One of the most empowering experiences anyone can have in life is to be heard and understood by others. On an individual level, the ability to express oneself is an important emotional regulation tool that is a vital part of understanding and being guided by your feelings. When the thoughts and feelings you share with others are understood and acknowledged by those listening to you, the experience of validation can be profound, leading to a sense of empowerment that can drive life changing actions.
Finding Your Voice
We at Prahran Psychology Clinic are always encouraging our clients to find their voice. However, we know that not everyone has the same ability to express themselves. That is why through our work we are always trying to provide people with the tools to better express their thoughts and feelings. For some people, this comes naturally to them.
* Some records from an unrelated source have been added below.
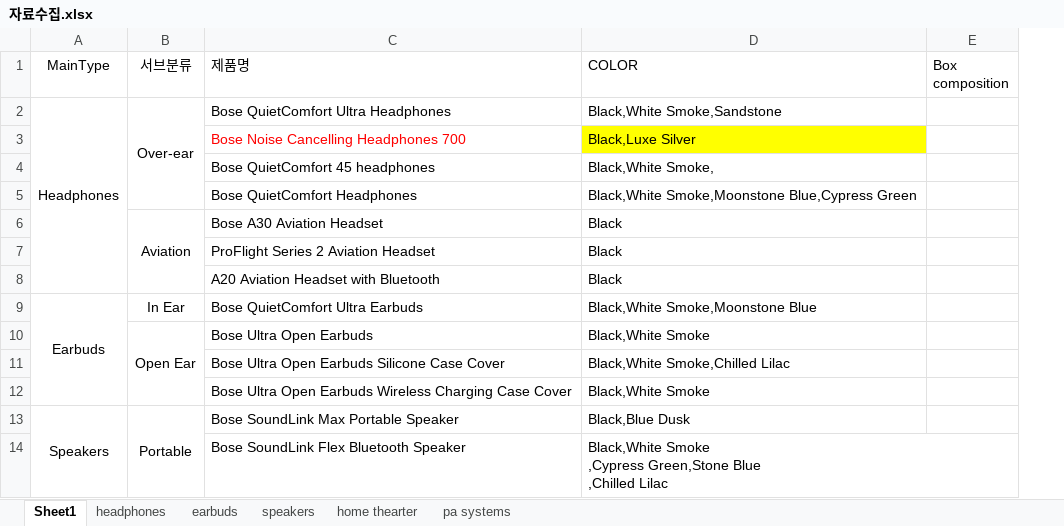
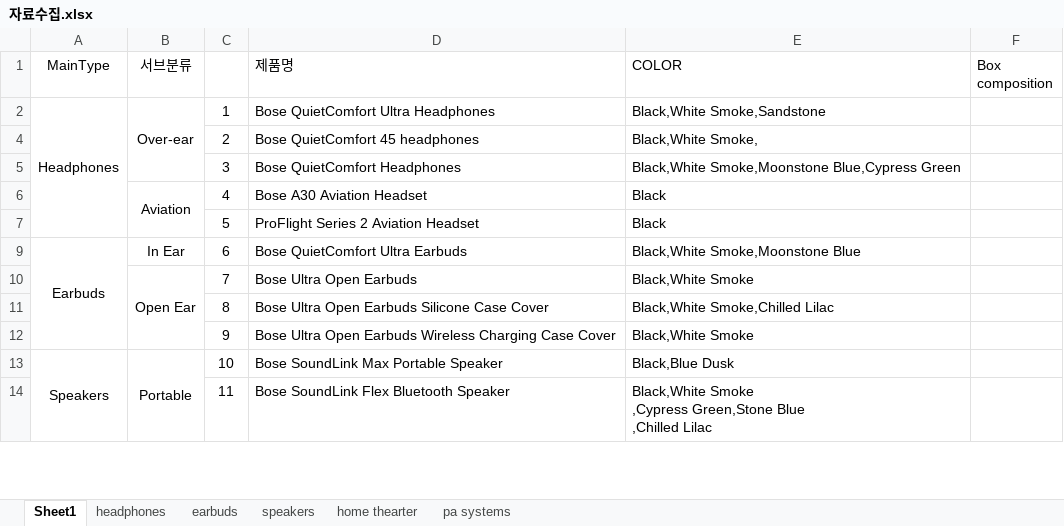
Before and after one commit to iron-YUN/FED-RF-2nd-PJ-YUN-CHEOL-, an Excel workbook: 2차 프로젝트/자료수집/자료수집.xlsx, sheet Sheet1, drawn as a sheet; only a part is shown; values as stored, in another font and other column widths than the file's, no borders; removed rows and columns are numbered as before the commit, all else as after; the diff covers the shown part only; the diff names each change by its address in the sheet, - before the commit and + after, or states it on an @@ line.

```diff
--- a/2차 프로젝트/자료수집/자료수집.xlsx (sheet Sheet1)
+++ b/2차 프로젝트/자료수집/자료수집.xlsx (sheet Sheet1)
+column C, rows 2-14: 1 | 2 | 3 | 4 | 5 | 6 | 7 | 8 | 9 | 10 | 11
@@ row 3 hidden:  |  | Bose Noise Cancelling Headphones 700 | Black,Luxe Silver @@
@@ row 8 hidden:  |  | A20 Aviation Headset with Bluetooth | Black @@
```
Also changed, not shown: 2 added rows, 1 removed row, 3 moved rows, 4 hidden or unhidden rows, 3 edited cells and merged cells elsewhere in this sheet, sheet home thearter, sheet speakers, sheet pa systems, sheet earbuds, formulas that keep their value, 1 other file.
Others need help to find their voice. This is also the case when it comes to the rich tapestry of sociocultural groups that make up our society. For some groups of people, it is much easier to have their voices heard, especially those groups who were involved in the evolution of our government institutions and have adequate representation. For a long time, our first nations peoples were left out of this process and so therefore have not had the same voice that a lot of us take for granted.
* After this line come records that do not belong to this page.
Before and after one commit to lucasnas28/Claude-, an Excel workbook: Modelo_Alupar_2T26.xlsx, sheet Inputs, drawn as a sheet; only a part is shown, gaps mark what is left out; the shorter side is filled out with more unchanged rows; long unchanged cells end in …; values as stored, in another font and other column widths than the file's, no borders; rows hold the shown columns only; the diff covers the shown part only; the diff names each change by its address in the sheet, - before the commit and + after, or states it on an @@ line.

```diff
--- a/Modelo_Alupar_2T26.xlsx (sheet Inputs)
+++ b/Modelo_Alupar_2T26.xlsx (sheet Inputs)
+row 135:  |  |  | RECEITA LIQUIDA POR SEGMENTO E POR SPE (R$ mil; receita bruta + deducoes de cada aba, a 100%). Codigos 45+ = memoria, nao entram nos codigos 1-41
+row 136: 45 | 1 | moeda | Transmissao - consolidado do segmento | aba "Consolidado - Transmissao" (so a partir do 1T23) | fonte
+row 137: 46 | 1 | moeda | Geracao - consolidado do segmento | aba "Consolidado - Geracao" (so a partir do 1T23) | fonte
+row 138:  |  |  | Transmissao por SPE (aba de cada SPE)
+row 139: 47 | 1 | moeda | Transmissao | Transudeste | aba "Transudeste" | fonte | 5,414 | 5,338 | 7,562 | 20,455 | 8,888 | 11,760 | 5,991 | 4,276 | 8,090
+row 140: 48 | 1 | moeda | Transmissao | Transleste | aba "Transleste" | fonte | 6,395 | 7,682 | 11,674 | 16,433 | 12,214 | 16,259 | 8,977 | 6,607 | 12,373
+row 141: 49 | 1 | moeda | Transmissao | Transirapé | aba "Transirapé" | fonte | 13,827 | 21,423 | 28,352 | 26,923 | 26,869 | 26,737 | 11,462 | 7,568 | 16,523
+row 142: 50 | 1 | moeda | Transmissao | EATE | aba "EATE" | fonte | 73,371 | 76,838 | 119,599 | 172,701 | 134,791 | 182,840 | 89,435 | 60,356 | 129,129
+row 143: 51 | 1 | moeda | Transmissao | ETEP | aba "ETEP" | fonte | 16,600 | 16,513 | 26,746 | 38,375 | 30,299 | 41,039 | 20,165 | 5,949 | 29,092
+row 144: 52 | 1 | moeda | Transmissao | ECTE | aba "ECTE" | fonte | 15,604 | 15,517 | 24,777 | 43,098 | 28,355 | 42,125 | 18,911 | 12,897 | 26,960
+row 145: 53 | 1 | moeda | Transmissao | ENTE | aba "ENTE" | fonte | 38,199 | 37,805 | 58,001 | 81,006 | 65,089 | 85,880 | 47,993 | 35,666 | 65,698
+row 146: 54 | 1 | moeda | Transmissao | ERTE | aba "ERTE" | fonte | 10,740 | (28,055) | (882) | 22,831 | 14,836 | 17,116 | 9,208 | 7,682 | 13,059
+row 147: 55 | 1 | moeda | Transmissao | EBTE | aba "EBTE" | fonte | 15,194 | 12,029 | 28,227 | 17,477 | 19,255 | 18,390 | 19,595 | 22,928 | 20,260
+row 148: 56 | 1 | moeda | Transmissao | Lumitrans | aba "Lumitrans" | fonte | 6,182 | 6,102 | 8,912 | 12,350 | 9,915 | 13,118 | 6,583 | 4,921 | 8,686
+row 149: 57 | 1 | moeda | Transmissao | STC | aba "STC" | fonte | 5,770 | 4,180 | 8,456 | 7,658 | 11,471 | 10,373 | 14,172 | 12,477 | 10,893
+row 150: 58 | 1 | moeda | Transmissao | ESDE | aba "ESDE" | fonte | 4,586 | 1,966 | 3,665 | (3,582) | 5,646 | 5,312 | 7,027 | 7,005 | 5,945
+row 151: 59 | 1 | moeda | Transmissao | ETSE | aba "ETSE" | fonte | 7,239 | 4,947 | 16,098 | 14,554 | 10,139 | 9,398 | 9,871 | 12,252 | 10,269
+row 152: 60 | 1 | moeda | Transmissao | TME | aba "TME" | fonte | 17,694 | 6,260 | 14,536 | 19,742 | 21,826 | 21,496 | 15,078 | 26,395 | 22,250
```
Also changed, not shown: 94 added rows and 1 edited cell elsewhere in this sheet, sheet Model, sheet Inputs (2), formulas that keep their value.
Majority groups can tend to take their voice for granted. I know I do. One such example for psychologists is the Australian Psychological Society (APS). Come federal budget time every year I don’t even have to think about whether someone is going in to bat for me and my profession. It just happens. Now you can argue that indigenous people have all kinds of lobby groups and advisors to government that play a similar role. However, obviously this hasn’t resulted in better outcomes for Aboriginal and Torres Strat Islanders and therefore the conclusion must be that something isn’t working, and we need a change. Indigenous recognition and a voice to parliament seems to be a well thought out idea that can help first nations peoples to be better heard. The idea has come from first nations people, and it is a departure from the status quo, which has not worked. Why not try something different?
Vote YES to The Voice
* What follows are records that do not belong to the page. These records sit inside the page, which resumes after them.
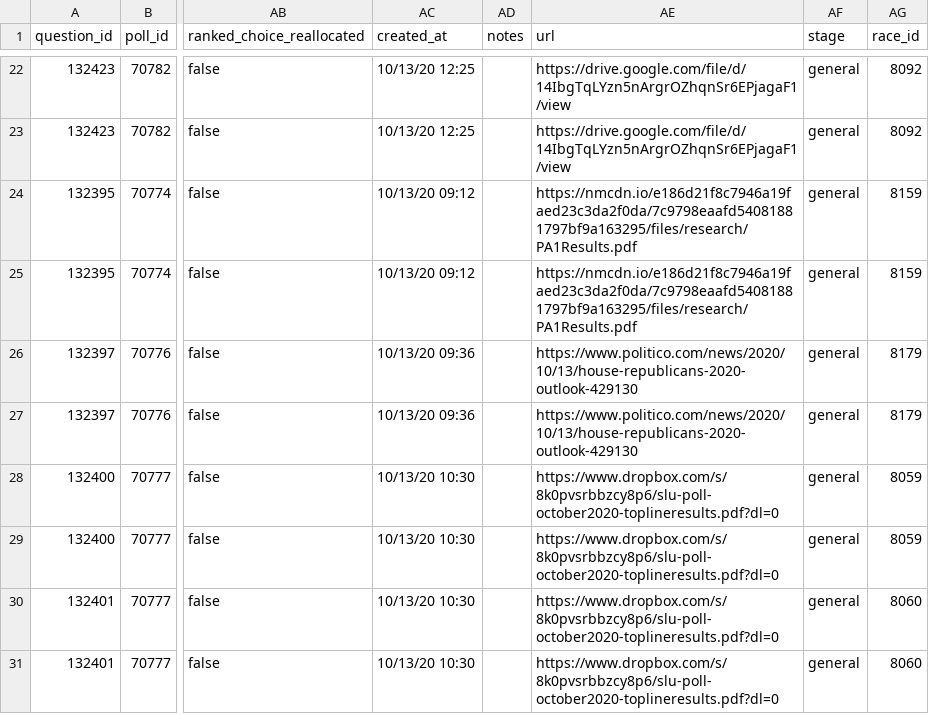
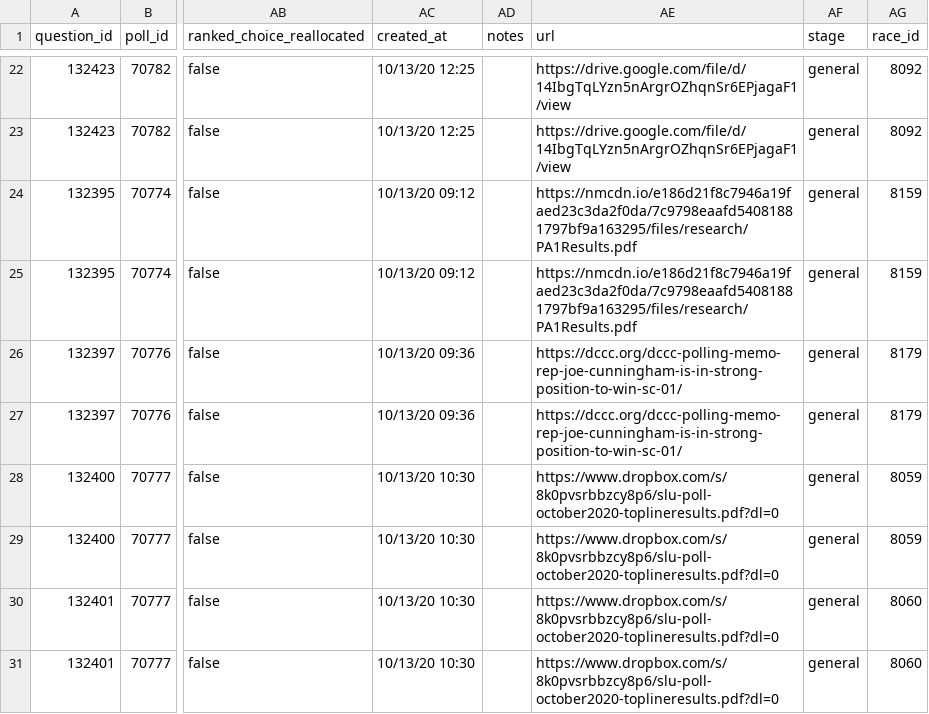
Before and after one commit to simonw/fivethirtyeight-polls, a CSV file: house_polls.csv, drawn as a sheet; only a part is shown, gaps mark what is left out; the diff names each change by its address in the sheet, - before the commit and + after, or states it on an @@ line.

```diff
--- a/house_polls.csv
+++ b/house_polls.csv
-AE26:AE27 (url): https://www.politico.com/news/2020/10/13/house-republicans-2020-outlook-429130
+AE26:AE27 (url): https://dccc.org/dccc-polling-memo-rep-joe-cunningham-is-in-strong-position-to-win-sc-01/
```
Also changed, not shown: governor_polls.csv, 3 other files.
Predictably, the simple idea that a cherished part of our nation needs to be better heard and understood has been politicised. Scaremongering and misinformation unfortunately tend to follow the politicisation of an issue. We have strayed from the fundamental well-meaning idea of helping indigenous people to be better heard. We urge you to get back on track regarding the fundamentals of this matter, ignore the rhetoric and consider the simple idea that a YES vote will help a nation better listen their indigenous people.
Dean Janover Prahran